USPS raises rates in effort to keep up with rising costs
USPS pushes back Intelligent Mail barcode implementation
The US Postal Service has announced several rate increases for its market-dominant products, which include First-Class Mail, Standard Mail, Periodicals, package services and special services. The increases are expected to take effect on May 12.
The USPS plans to increase prices for these products on an annual basis each May, according David Partenheimer, a USPS spokesman. “Smaller, predictable price changes will allow our business customers to better plan and budget for their mailings,” he said.
This will avoid the problems caused by the old pricing system, where several years went by without a price change and then some mailers were hit with a big increase. “We're moving toward the industry standard. Most shipping companies adjust their prices every year,” Partenheimer noted.
According to the Postal Accountability and Enhancement Act, the average price increase per class can not exceed the Consumer Price Index. However, prices can vary within a class. As of January 16, the price cap for market-dominant products is 2.9%, according to the Postal Regulatory Commission.
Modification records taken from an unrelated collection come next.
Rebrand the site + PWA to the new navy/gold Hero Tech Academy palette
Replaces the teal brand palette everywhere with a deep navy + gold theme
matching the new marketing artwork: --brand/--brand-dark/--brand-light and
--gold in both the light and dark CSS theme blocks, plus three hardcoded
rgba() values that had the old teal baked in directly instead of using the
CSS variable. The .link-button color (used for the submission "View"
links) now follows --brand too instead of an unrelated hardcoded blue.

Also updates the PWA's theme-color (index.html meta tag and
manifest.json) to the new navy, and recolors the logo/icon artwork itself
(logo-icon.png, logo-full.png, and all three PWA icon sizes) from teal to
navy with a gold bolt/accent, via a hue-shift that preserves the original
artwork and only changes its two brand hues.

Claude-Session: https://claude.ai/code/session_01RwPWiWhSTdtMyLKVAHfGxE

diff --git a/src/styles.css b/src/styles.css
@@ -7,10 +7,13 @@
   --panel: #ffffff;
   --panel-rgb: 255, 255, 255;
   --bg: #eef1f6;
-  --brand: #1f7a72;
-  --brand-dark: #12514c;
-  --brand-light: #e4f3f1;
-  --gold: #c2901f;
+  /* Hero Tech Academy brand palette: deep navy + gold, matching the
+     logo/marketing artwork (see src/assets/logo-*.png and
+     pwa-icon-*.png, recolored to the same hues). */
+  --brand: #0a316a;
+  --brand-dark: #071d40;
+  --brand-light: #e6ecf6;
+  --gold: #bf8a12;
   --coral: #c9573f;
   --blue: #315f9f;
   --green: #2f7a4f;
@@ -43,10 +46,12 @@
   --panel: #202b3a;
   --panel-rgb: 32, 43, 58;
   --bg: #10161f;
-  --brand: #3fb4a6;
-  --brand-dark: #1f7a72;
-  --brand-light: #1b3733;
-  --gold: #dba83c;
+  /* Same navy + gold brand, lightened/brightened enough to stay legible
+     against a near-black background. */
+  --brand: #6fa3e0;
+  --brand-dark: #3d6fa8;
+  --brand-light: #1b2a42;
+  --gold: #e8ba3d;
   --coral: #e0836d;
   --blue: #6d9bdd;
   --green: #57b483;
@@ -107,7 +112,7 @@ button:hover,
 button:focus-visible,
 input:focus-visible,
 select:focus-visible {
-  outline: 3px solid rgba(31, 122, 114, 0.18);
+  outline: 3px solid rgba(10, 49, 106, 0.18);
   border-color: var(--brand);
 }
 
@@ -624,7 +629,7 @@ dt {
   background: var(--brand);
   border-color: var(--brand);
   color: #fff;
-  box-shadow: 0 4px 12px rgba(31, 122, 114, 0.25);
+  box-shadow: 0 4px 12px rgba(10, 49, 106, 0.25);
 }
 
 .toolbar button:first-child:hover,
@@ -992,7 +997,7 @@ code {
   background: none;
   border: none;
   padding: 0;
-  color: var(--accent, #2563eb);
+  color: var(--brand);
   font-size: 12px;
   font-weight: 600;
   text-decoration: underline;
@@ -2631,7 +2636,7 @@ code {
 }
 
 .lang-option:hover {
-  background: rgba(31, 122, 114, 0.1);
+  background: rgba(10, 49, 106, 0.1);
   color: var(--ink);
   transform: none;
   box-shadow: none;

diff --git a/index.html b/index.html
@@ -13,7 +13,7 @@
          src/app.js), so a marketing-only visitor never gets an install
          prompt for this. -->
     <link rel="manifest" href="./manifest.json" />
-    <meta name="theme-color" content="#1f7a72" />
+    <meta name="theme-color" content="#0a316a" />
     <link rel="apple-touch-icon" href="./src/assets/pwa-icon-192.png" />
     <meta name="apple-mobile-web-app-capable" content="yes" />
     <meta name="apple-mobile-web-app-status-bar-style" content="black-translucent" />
Overall, First-Class mail will increase by 2.889%, Standard Mail by 2.875%, Periodicals by 2.710%, package services by 2.876% and special services by 2.848%.
In the Standard Mail category, parcels and non-flat machinables will see the largest percentage cost increase at 9.66%. Standard Mail letters will increase by 3.39%; flats by 0.86%; high density and saturation letters by 1.66%; high density and saturation flats and parcels by 2.09% and carrier route letters, flats and parcels by 2.99%.
Hamilton Davison, executive director of the American Catalog Mailers Association, applauded the announcement in a statement. “It is a strong signal that the USPS recognizes the economic distress in the catalog industry,” he said. “We had a huge rate increase last year and catalogers have been struggling since.”
Although the law only requires 45 days notice, the USPS said that it will provide 90 days notice before the price changes go into effect. “Mailers can always expect an announcement around February for prices to change each year,” Partenheimer said.
Until March 3, the PRC will be accepting public comment on whether the new rates are consistent with the requirements of the law. New prices for the USPS' competitive products, which include Express Mail and Priority Mail, will be announced in March.